Some disgruntled employees of the Judiciary have taken to court the Chief Justice and the Judicial Service Commission, challenging their decisions to recruit new third grade magistrates from outside the civil service.
The 16 employees, who work as court clerks of different grades in the Judiciary nationwide, argue that what the head of the country’s Judiciary, Chief Justice Andrew Nyirenda, and the commission did contravened the Malawi Public Service Commission Regulations.
Lawyer representing the workers, Chancy Gondwe, in an interview confirmed commencing legal proceedings against the Chief Justice and the commission for alleged flouting of the law and the settled practice they want to be judicially reviewed.
He said: “We are asking the court to have the manner and procedure which was adopted in the recommendation and appointment [of the new third grade magistrates] be review by the court.”
On Monday, the parties made their submissions before High Court judge Redson Kapindu in Zomba.
The sued party was represented by the Attorney General.
The court has since reserved its ruling to a later date to determine whether to grant leave for judicial review.

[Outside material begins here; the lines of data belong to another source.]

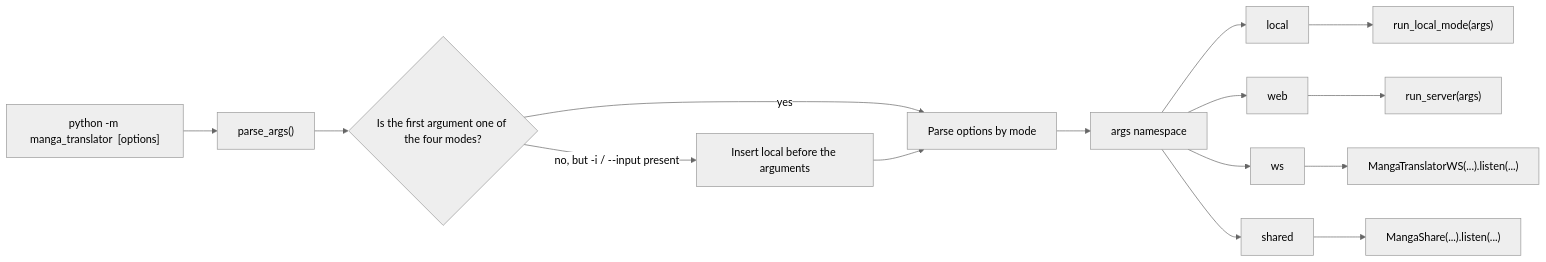
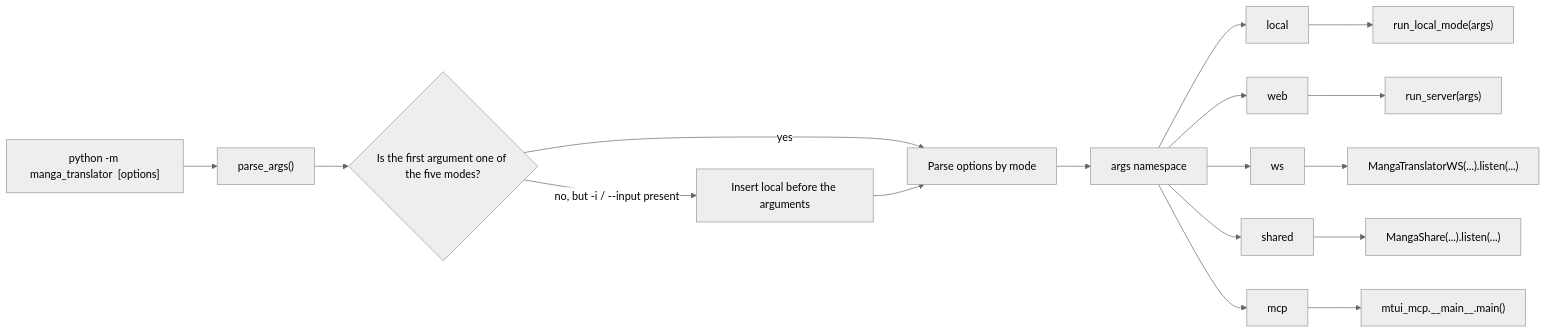
One commit to hgmzhn/manga-translator-ui changed the first of 2 diagrams in doc/wiki/en/cli/command-structure.md. Above: the diagram before and after it, drawn with Mermaid (neutral theme). The commit also changed other lines of this file and 80 other files, not shown here.

First line of the commit message:
feat(mcp): integrate MTUI-MCP server with desktop auto-start and live GUI bridge

````diff
--- a/doc/wiki/en/cli/command-structure.md
+++ b/doc/wiki/en/cli/command-structure.md
@@ -62,17 +64,19 @@
 ```mermaid
 flowchart LR
     A["python -m manga_translator <mode> [options]"] --> B["parse_args()"]
-    B --> C{"Is the first argument one of the four modes?"}
+    B --> C{"Is the first argument one of the five modes?"}
     C -->|"yes"| D["Parse options by mode"]
     C -->|"no, but -i / --input present"| E["Insert local before the arguments"]
     E --> D
     D --> F["args namespace"]
     F --> G["local"]
     F --> H["web"]
     F --> I["ws"]
     F --> J["shared"]
+    F --> K["mcp"]
     G --> G1["run_local_mode(args)"]
     H --> H1["run_server(args)"]
     I --> I1["MangaTranslatorWS(...).listen(...)"]
     J --> J1["MangaShare(...).listen(...)"]
+    K --> K1["mtui_mcp.__main__.main()"]
 ```
````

In court documents The Nation has seen, the workers argue that the decision by the commission to recommend the appointment of the new third grade magistrates contravened regulation 13 (1) (a) of the Malawi Public Service Commission Regulation.
Similarly, they argue that the Chief Justice’s decision not to appoint them when they possess suitable qualifications in terms of Regulation 13 of the Malawi Public Service Commission Regulations and Section 34 (b) of the Courts Act violated their legitimate expectations as provided for under Section 43 of the country’s Constitution.
In an interview on Sunday, Registrar of the High Court of Malawi and Malawi Supreme Court of Appeal Agnes Patemba confirmed that the 16 employees have taken to court the head of the courts seeking judicial review on the decision to employ people who are not current Judiciary employees.
The staff say they were assured by their chief human resource officer that upon obtaining their diplomas in law from University of Malawi, Chancellor College, they would be considered to be third grade magistrates as per Section 13 (1) (a) of the Malawi Public Service Commission Regulations, and Section 34 (b) of the Courts Act. n